Equal Rights for All
The most basic right of citizenship has been equal access and protection under the law. The fight to extend this right to all began before the Declaration of Independence proclaimed “all men are created equal,” and continues today.
Your Country’s Representation
One of the assumed rights of citizenship is that your government will represent you. Originally serving as a letter of introduction to foreign governments on behalf of Americans traveling abroad, the very earliest passport was designed by Benjamin Franklin during the War of Independence when he served as minister to France. While regulations have changed over the years, passports are official documents issued by the U.S. Department of State that identify the holder as a citizen.
Freedom of Speech
San Francisco poet, artist, and publisher Lawrence Ferlinghetti was an influential figure of the 1950s Beat Generation and the social revolution of the 1960s. In 1956 he was arrested and tried on obscenity charges for publishing and selling Allen Ginsberg’s poem Howl. This landmark case established a key legal precedent for the publication of controversial literary pieces. His victory expanded the right to free speech and opened the way for an explosion of new works that tested the boundaries of literary expression.
The Right to Bear Arms
The Second Amendment of the Constitution granted that “the right of the people to keep and bear Arms, shall not be infringed.” The debate over what this right actually means is highly contested.

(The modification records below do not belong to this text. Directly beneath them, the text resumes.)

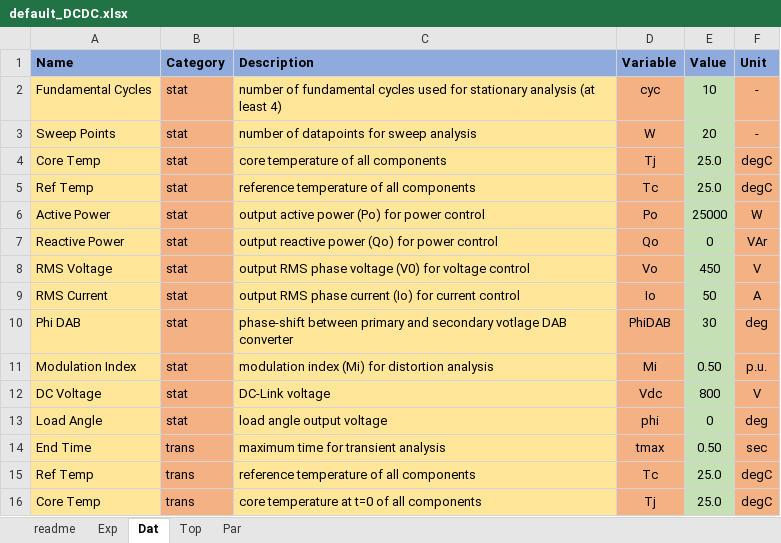
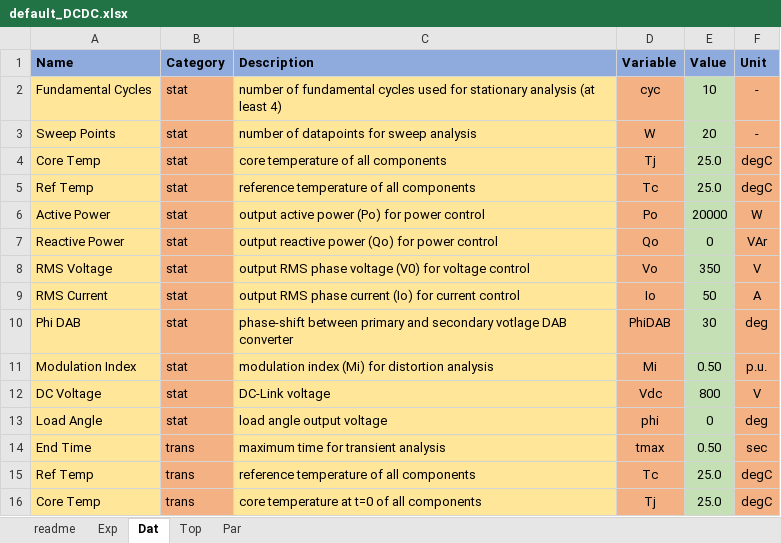
Before and after one commit to pascme05/PyPowerSim, an Excel workbook: config/default_DCDC.xlsx, sheet Dat, drawn as a sheet; values as stored, in another font and other column widths than the file's, no borders; the diff names each change by its address in the sheet, - before the commit and + after, or states it on an @@ line.

```diff
--- a/config/default_DCDC.xlsx (sheet Dat)
+++ b/config/default_DCDC.xlsx (sheet Dat)
-E6 (Value): 25000
+E6 (Value): 20000
-E8 (Value): 450
+E8 (Value): 350
```
Also changed, not shown: sheet Exp, sheet Top, para/Tra/trafoDAB.xlsx, 5 other files.
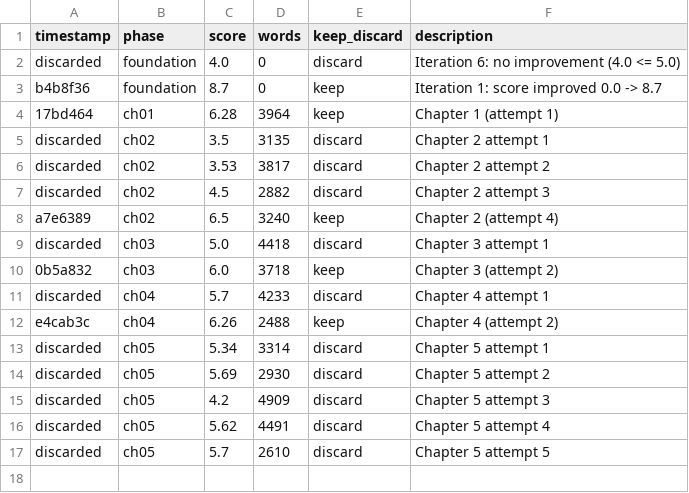
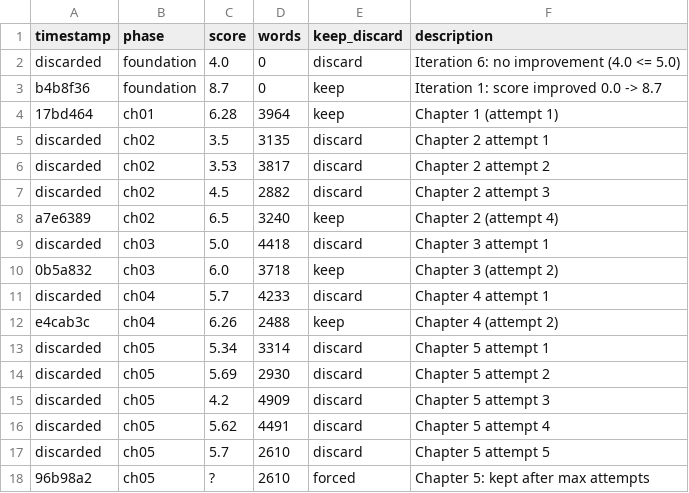
Before and after one commit to aleemerich/autobook, a TSV file: results.tsv, drawn as a sheet; the diff names each change by its address in the sheet, - before the commit and + after, or states it on an @@ line.

```diff
--- a/results.tsv
+++ b/results.tsv
+row 18: 96b98a2 | ch05 | ? | 2610 | forced | Chapter 5: kept after max attempts
```
Also changed, not shown: 2 other files.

Right to an Education
Though not guaranteed by the Constitution, Americans have largely agreed that an educated citizenry is a requirement for a healthy democracy. The more controversial question was: should it and can it be equal and open to all?
On May 17, 1954, the U.S. Supreme Court unanimously ruled that public schools segregated by race were unconstitutional, stating “in the field of public education the doctrine of ‘separate but equal’ has no place.” Through their decision, the Court entered into the ongoing debate of whether education should be a right of every citizen.
A Meaningful Job
Is freedom from want the right of all Americans? What responsibility does the nation have to provide employment to its citizens? In response to economic crisis, at times the government has enacted massive employment programs. One such program, the Works Progress Administration, employed as many as eight million people during the depression of the 1930s. Federal legislation enacted in 1964 led to the establishment of the Office of Economic Opportunity as part of the “War on Poverty.”
Right to Health Care
Citizens have turned to the government to advance public health, whether combating yellow fever epidemics in the 1790s or funding cancer research in the 21st century. In the 2000s the long-debated subject of national health care became a hotly contested political issue. The central question was: should all citizens have the right to medical care, and if so, how should it be made available?